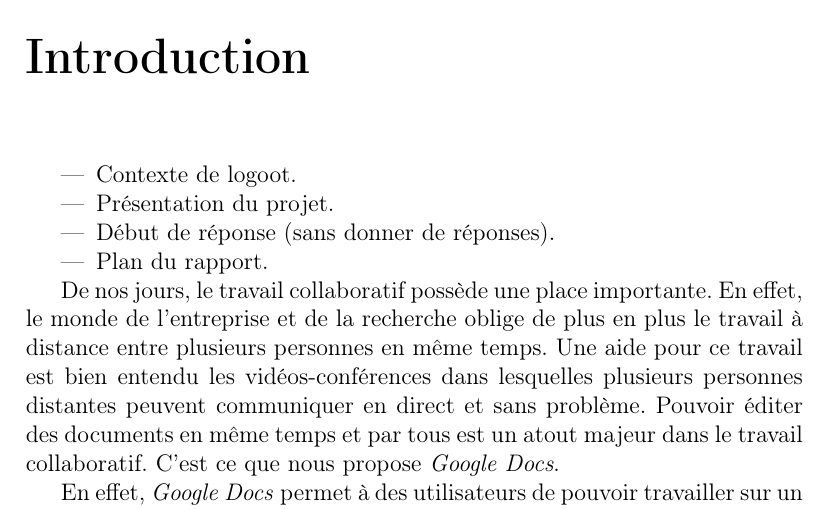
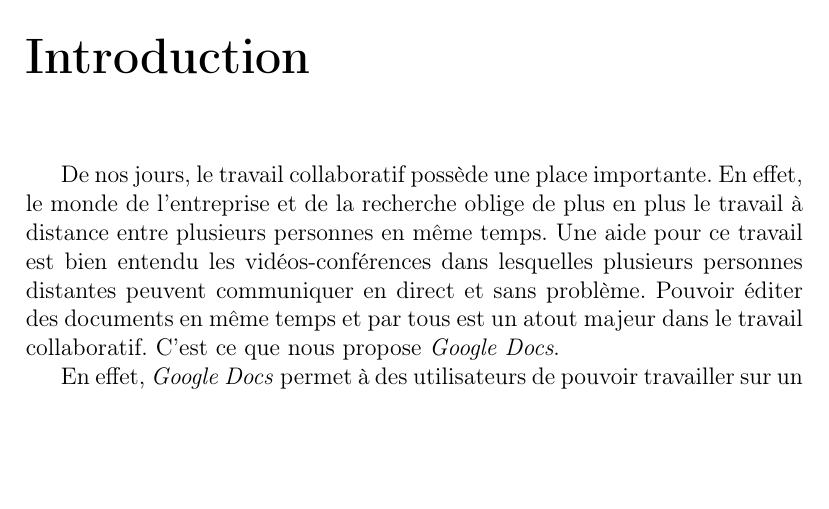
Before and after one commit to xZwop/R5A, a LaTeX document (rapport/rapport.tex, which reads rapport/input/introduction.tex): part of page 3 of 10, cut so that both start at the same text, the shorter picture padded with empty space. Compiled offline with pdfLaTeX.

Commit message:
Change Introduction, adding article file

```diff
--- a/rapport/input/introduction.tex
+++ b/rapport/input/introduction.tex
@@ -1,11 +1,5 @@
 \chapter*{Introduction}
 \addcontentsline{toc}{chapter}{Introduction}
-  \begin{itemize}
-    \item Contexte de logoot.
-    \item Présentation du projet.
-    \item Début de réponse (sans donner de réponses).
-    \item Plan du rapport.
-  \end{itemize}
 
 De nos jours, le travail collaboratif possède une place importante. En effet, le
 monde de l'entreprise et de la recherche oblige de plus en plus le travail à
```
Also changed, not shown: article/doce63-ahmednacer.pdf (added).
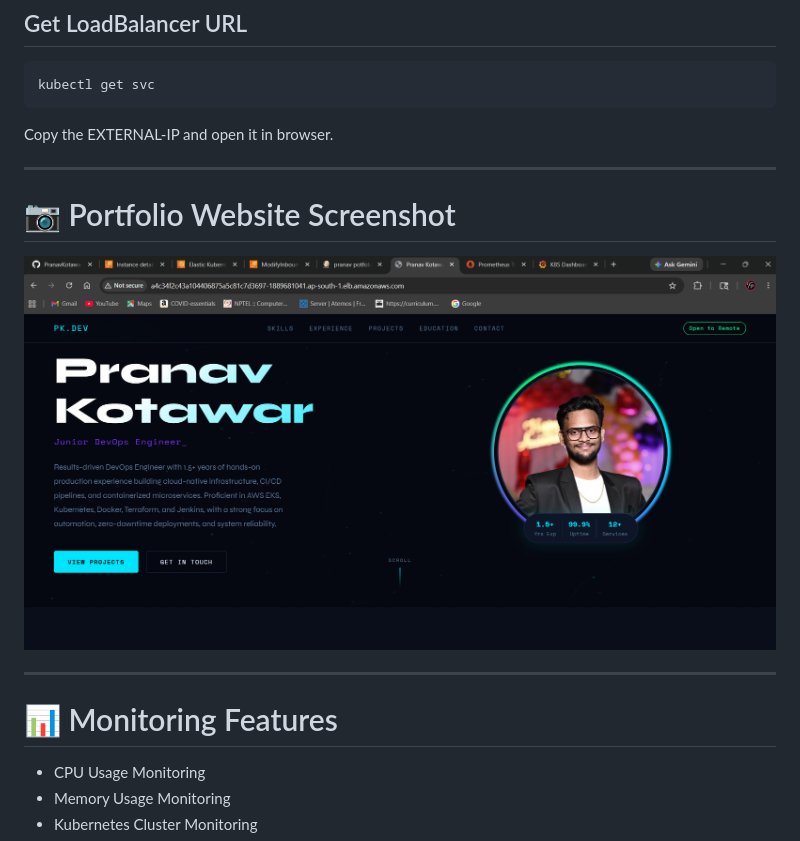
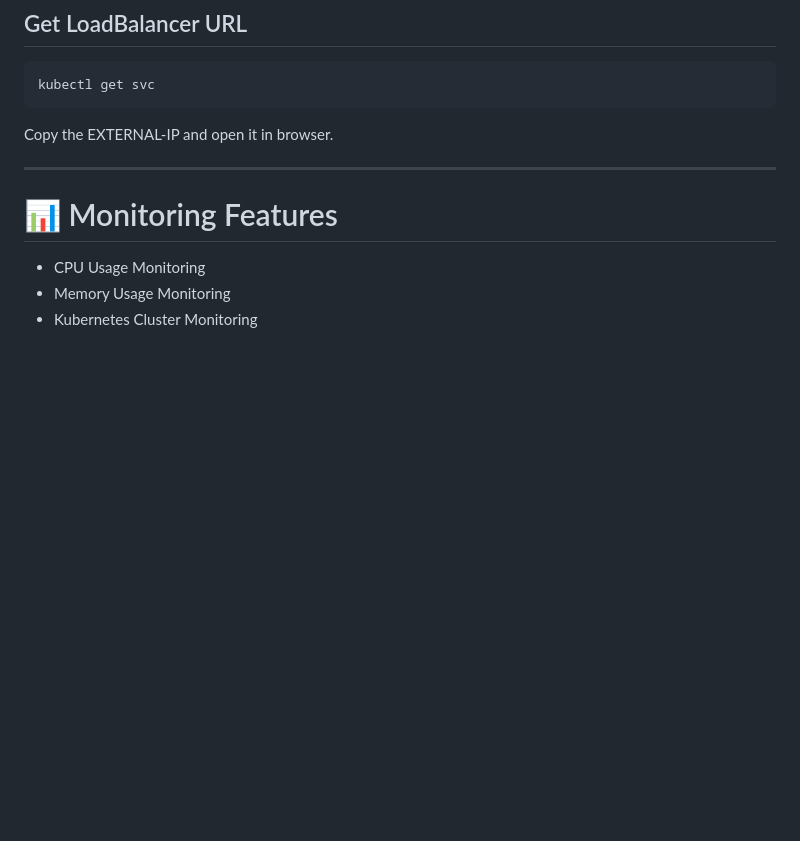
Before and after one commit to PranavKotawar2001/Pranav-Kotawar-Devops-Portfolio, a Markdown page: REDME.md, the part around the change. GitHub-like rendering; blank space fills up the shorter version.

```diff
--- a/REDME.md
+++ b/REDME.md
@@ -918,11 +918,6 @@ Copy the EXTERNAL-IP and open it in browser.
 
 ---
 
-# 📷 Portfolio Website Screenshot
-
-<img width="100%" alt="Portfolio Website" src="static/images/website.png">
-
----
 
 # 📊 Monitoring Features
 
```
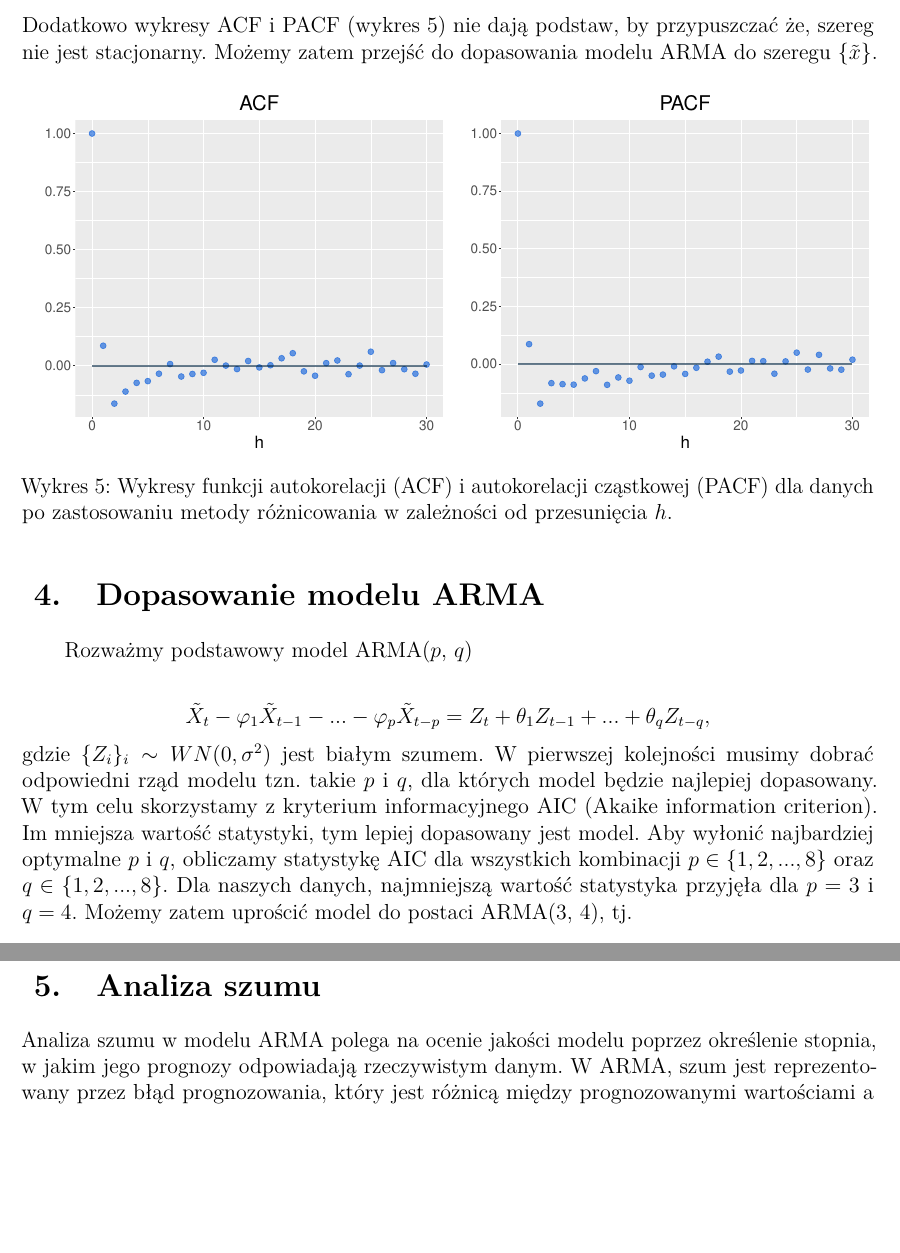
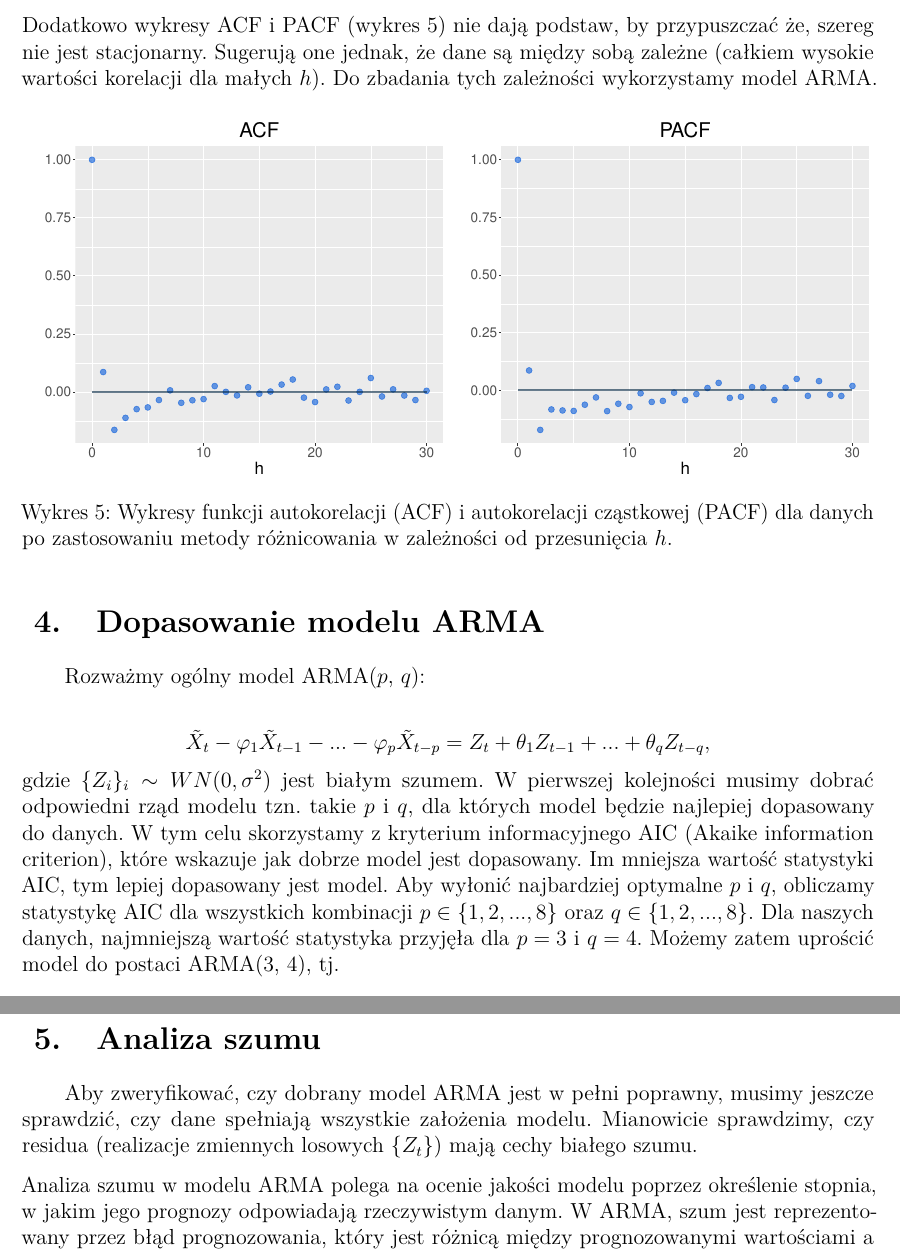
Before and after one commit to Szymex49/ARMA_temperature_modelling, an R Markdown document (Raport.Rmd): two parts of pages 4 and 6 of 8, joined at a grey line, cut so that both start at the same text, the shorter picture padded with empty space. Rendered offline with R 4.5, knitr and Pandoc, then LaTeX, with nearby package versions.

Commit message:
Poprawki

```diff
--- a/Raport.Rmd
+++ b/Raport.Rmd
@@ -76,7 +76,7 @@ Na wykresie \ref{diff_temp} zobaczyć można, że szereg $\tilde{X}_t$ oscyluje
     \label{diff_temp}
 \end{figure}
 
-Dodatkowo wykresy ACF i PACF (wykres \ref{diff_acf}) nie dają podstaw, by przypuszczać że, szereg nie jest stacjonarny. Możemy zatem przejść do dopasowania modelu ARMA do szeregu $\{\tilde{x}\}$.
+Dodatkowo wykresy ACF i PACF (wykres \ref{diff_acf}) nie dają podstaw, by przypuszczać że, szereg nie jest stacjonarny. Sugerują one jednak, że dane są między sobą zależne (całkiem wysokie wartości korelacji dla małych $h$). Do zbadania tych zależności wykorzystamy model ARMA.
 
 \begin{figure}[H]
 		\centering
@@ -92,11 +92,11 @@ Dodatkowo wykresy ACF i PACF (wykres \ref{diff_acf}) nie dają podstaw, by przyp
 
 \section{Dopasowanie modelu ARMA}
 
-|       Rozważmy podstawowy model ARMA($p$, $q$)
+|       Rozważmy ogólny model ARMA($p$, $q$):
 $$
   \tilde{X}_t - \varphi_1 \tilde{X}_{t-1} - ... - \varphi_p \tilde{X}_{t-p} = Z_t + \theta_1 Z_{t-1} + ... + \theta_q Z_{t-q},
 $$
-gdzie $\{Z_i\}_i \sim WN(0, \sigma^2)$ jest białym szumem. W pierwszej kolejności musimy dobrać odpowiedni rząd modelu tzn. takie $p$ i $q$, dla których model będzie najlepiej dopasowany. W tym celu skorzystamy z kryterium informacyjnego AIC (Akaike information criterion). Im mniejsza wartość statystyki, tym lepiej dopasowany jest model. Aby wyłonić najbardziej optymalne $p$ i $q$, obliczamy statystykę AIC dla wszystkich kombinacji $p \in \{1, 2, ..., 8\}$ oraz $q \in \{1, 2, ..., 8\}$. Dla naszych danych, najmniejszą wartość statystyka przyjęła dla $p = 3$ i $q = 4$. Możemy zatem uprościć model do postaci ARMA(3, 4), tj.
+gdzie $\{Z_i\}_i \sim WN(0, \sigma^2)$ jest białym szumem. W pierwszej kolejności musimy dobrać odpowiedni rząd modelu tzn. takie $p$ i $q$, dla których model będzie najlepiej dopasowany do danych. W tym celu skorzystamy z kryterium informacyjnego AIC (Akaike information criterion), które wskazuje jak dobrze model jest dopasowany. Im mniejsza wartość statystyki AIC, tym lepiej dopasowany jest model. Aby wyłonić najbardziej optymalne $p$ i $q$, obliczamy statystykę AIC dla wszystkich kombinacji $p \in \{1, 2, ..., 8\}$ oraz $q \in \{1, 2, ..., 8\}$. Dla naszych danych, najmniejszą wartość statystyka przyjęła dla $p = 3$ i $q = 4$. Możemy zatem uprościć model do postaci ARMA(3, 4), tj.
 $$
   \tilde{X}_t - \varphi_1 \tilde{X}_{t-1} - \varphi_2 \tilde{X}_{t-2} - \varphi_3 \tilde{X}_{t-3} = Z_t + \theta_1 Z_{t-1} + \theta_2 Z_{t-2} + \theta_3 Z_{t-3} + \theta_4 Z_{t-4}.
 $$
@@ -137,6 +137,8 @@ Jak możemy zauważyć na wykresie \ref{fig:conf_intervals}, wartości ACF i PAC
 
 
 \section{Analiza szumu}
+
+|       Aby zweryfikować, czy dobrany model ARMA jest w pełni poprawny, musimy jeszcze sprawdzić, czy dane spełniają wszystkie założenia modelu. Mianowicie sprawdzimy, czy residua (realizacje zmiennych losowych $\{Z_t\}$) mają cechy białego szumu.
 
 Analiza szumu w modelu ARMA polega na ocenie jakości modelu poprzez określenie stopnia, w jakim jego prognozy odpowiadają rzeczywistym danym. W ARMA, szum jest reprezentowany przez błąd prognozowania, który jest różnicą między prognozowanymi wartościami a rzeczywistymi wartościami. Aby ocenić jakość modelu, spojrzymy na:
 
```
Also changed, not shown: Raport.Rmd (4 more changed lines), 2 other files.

= = = = = = =

Task item: Exclude all images and retype the data precisely.

Expected answer:
Before and after one commit to xZwop/R5A, a LaTeX document (rapport/rapport.tex, which reads rapport/input/introduction.tex): part of page 3 of 10, cut so that both start at the same text, the shorter picture padded with empty space. Compiled offline with pdfLaTeX.

Commit message:
Change Introduction, adding article file

```diff
--- a/rapport/input/introduction.tex
+++ b/rapport/input/introduction.tex
@@ -1,11 +1,5 @@
 \chapter*{Introduction}
 \addcontentsline{toc}{chapter}{Introduction}
-  \begin{itemize}
-    \item Contexte de logoot.
-    \item Présentation du projet.
-    \item Début de réponse (sans donner de réponses).
-    \item Plan du rapport.
-  \end{itemize}
 
 De nos jours, le travail collaboratif possède une place importante. En effet, le
 monde de l'entreprise et de la recherche oblige de plus en plus le travail à
```
Also changed, not shown: article/doce63-ahmednacer.pdf (added).
Before and after one commit to PranavKotawar2001/Pranav-Kotawar-Devops-Portfolio, a Markdown page: REDME.md, the part around the change. GitHub-like rendering; blank space fills up the shorter version.

```diff
--- a/REDME.md
+++ b/REDME.md
@@ -918,11 +918,6 @@ Copy the EXTERNAL-IP and open it in browser.
 
 ---
 
-# 📷 Portfolio Website Screenshot
-
-<img width="100%" alt="Portfolio Website" src="static/images/website.png">
-
----
 
 # 📊 Monitoring Features
 
```
Before and after one commit to Szymex49/ARMA_temperature_modelling, an R Markdown document (Raport.Rmd): two parts of pages 4 and 6 of 8, joined at a grey line, cut so that both start at the same text, the shorter picture padded with empty space. Rendered offline with R 4.5, knitr and Pandoc, then LaTeX, with nearby package versions.

Commit message:
Poprawki

```diff
--- a/Raport.Rmd
+++ b/Raport.Rmd
@@ -76,7 +76,7 @@ Na wykresie \ref{diff_temp} zobaczyć można, że szereg $\tilde{X}_t$ oscyluje
     \label{diff_temp}
 \end{figure}
 
-Dodatkowo wykresy ACF i PACF (wykres \ref{diff_acf}) nie dają podstaw, by przypuszczać że, szereg nie jest stacjonarny. Możemy zatem przejść do dopasowania modelu ARMA do szeregu $\{\tilde{x}\}$.
+Dodatkowo wykresy ACF i PACF (wykres \ref{diff_acf}) nie dają podstaw, by przypuszczać że, szereg nie jest stacjonarny. Sugerują one jednak, że dane są między sobą zależne (całkiem wysokie wartości korelacji dla małych $h$). Do zbadania tych zależności wykorzystamy model ARMA.
 
 \begin{figure}[H]
 		\centering
@@ -92,11 +92,11 @@ Dodatkowo wykresy ACF i PACF (wykres \ref{diff_acf}) nie dają podstaw, by przyp
 
 \section{Dopasowanie modelu ARMA}
 
-|       Rozważmy podstawowy model ARMA($p$, $q$)
+|       Rozważmy ogólny model ARMA($p$, $q$):
 $$
   \tilde{X}_t - \varphi_1 \tilde{X}_{t-1} - ... - \varphi_p \tilde{X}_{t-p} = Z_t + \theta_1 Z_{t-1} + ... + \theta_q Z_{t-q},
 $$
-gdzie $\{Z_i\}_i \sim WN(0, \sigma^2)$ jest białym szumem. W pierwszej kolejności musimy dobrać odpowiedni rząd modelu tzn. takie $p$ i $q$, dla których model będzie najlepiej dopasowany. W tym celu skorzystamy z kryterium informacyjnego AIC (Akaike information criterion). Im mniejsza wartość statystyki, tym lepiej dopasowany jest model. Aby wyłonić najbardziej optymalne $p$ i $q$, obliczamy statystykę AIC dla wszystkich kombinacji $p \in \{1, 2, ..., 8\}$ oraz $q \in \{1, 2, ..., 8\}$. Dla naszych danych, najmniejszą wartość statystyka przyjęła dla $p = 3$ i $q = 4$. Możemy zatem uprościć model do postaci ARMA(3, 4), tj.
+gdzie $\{Z_i\}_i \sim WN(0, \sigma^2)$ jest białym szumem. W pierwszej kolejności musimy dobrać odpowiedni rząd modelu tzn. takie $p$ i $q$, dla których model będzie najlepiej dopasowany do danych. W tym celu skorzystamy z kryterium informacyjnego AIC (Akaike information criterion), które wskazuje jak dobrze model jest dopasowany. Im mniejsza wartość statystyki AIC, tym lepiej dopasowany jest model. Aby wyłonić najbardziej optymalne $p$ i $q$, obliczamy statystykę AIC dla wszystkich kombinacji $p \in \{1, 2, ..., 8\}$ oraz $q \in \{1, 2, ..., 8\}$. Dla naszych danych, najmniejszą wartość statystyka przyjęła dla $p = 3$ i $q = 4$. Możemy zatem uprościć model do postaci ARMA(3, 4), tj.
 $$
   \tilde{X}_t - \varphi_1 \tilde{X}_{t-1} - \varphi_2 \tilde{X}_{t-2} - \varphi_3 \tilde{X}_{t-3} = Z_t + \theta_1 Z_{t-1} + \theta_2 Z_{t-2} + \theta_3 Z_{t-3} + \theta_4 Z_{t-4}.
 $$
@@ -137,6 +137,8 @@ Jak możemy zauważyć na wykresie \ref{fig:conf_intervals}, wartości ACF i PAC
 
 
 \section{Analiza szumu}
+
+|       Aby zweryfikować, czy dobrany model ARMA jest w pełni poprawny, musimy jeszcze sprawdzić, czy dane spełniają wszystkie założenia modelu. Mianowicie sprawdzimy, czy residua (realizacje zmiennych losowych $\{Z_t\}$) mają cechy białego szumu.
 
 Analiza szumu w modelu ARMA polega na ocenie jakości modelu poprzez określenie stopnia, w jakim jego prognozy odpowiadają rzeczywistym danym. W ARMA, szum jest reprezentowany przez błąd prognozowania, który jest różnicą między prognozowanymi wartościami a rzeczywistymi wartościami. Aby ocenić jakość modelu, spojrzymy na:
 
```
Also changed, not shown: Raport.Rmd (4 more changed lines), 2 other files.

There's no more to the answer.